"When Ron Asheton died, I read a little obituary in Guitar Player magazine that was respectful of his impact, but a little snooty about his primitive technique, right?" the director says. "Well, technique is when you make your own technique. Proficiency can be a path to something, and it can be a path to nothing. The Ron Ashetons of the world, these are people that give you their own way of doing it and because something comes out of their soul. There are millions of kids in their bedrooms that can shred their way to hell on a guitar, and it doesn't mean anything. That's what I think you can learn [from the band], is that it comes from somewhere about expression, not about showing off, or following the mainstream of what is 'technique.'"
 
Jazz had a bigger impact than you might guess.
 
While tracing the band's origin story, the film briefly touches upon the band's interest in jazz during their early years.
 
In Toronto, Pop further discussed the genre's influence. "When I heard A Love Supreme… [John] Coltrane is a great enough and secure enough musician that at that point in his career, he was able to base a whole composition on a four-note bass line that I could play before I even learned guitar. And you had this with Pharoah Sanders, you had this with a certain period when Miles Davis got sick of doing three-piece-suit music and started dressing a little looser, and you start hearing albums like Jack Johnson, On the Corner and Bitches Brew. Whoa! Again, I thought, 'With a loose framework, there's a lot you can do and maybe we can adapt some of the spirit of this music.'"
 
When the Stooges reunited in 2003, it made up for any shortcomings.
 
"I put almost eight years into the original group, and I put about 12 into the comeback. During that 12 years, the whole repertoire was covered, all three albums," Pop says, sounding slightly emotional. "Every member of the group during the 12-year period, and our sidemen, graduated with honours. Meaning that when they passed away [starts getting choked up], they had houses, money and bad habits. These are the three things a rock star is supposed to have. So they got their rock and their recognition, alright?
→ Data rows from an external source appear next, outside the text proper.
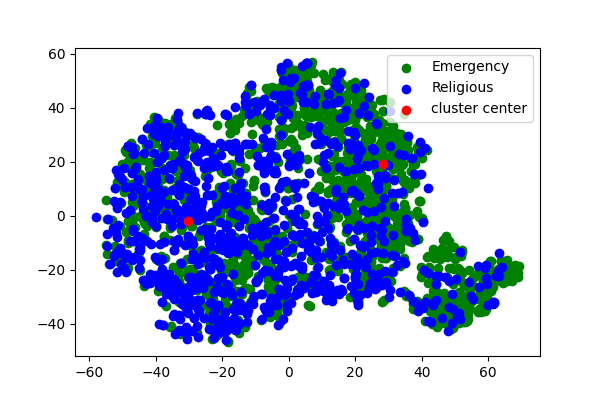
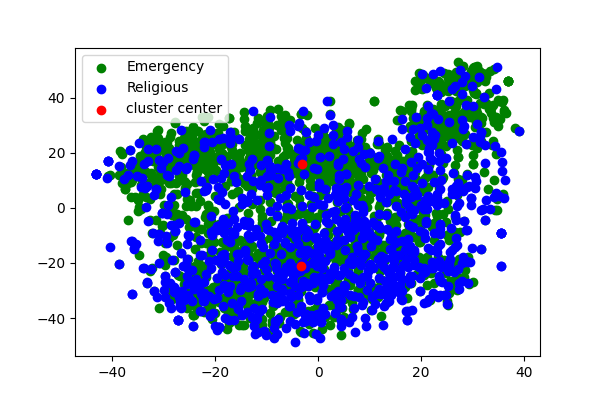
modified:   prototype/2_cluster_plot.png 	modified:   prototype/clustering.py 	modified:   prototype/imagemap.png

diff --git a/prototype/clustering.py b/prototype/clustering.py
@@ -69,10 +69,48 @@ feat = np.array(list(data.values()))
 # reshape so that there are 210 samples of 4096 vectors
 feat = feat.reshape(-1,4096)
 # reduce the amount of dimensions in the feature vector
-pca = PCA(n_components=10, random_state=22)
-pca.fit(feat)
-x = pca.transform(feat)
-
+maxp=0
+maxk=0
+maxs=0
+for n in range(1,101): #need to update for real runs
+    pca = PCA(n_components=n, random_state=22)
+    pca.fit(feat)
+    x = pca.transform(feat)
+    print(sum(pca.explained_variance_ratio_))
+    for k in range(2,50):
+        kmeans=KMeans(n_clusters=k,random_state=22)
+        kmeans.fit(x)
+        counts=np.bincount(kmeans.labels_)
+        if len(np.where(counts>1)[0])!=k: #check to ensure clusters have more than 1 element
+            continue
+        emergency_counts=[]
+        religious_counts=[]
+        for i in range(k):
+            emergency_counts.append(0)
+            religious_counts.append(0)
+        for file, cluster in zip(filenames, kmeans.labels_):
+            if emergency==os.path.dirname(file):
+                emergency_counts[cluster]+=1
+            elif religious==os.path.dirname(file):
+                religious_counts[cluster]+=1
+        emergency_success=0
+        religious_success=0
+        for i in range(k):
+            if emergency_counts[i]>religious_counts[i]:
+                emergency_success+=emergency_counts[i]
+            if emergency_counts[i]<religious_counts[i]:
+                religious_success+=religious_counts[i]
+        #these are hardcoded because I'm lazy
+        total_success=(emergency_success+religious_success)/2443
+        print("Current n,k: %d, %d" %(n,k))
+        print("Emergency success %:"+str(emergency_success/1462))
+        print("Relgiious success %:"+str(religious_success/981))
+        print("Total success %:"+str(total_success))
+        if total_success>maxs:
+            maxs=total_success
+            maxp=n
+            maxk=k
+print("Maximum n,k,success: %d, %d, %f" %(maxp,maxk,maxs))
 # cluster feature vectors
 k=2
 kmeans = KMeans(n_clusters=k,random_state=22) #as there should only be 2 clusters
That's how I feel about it."
 
Gimme Danger opens in select Canadian cities on November 4 and expands to more theatres in November and December. Check out the movie trailer below.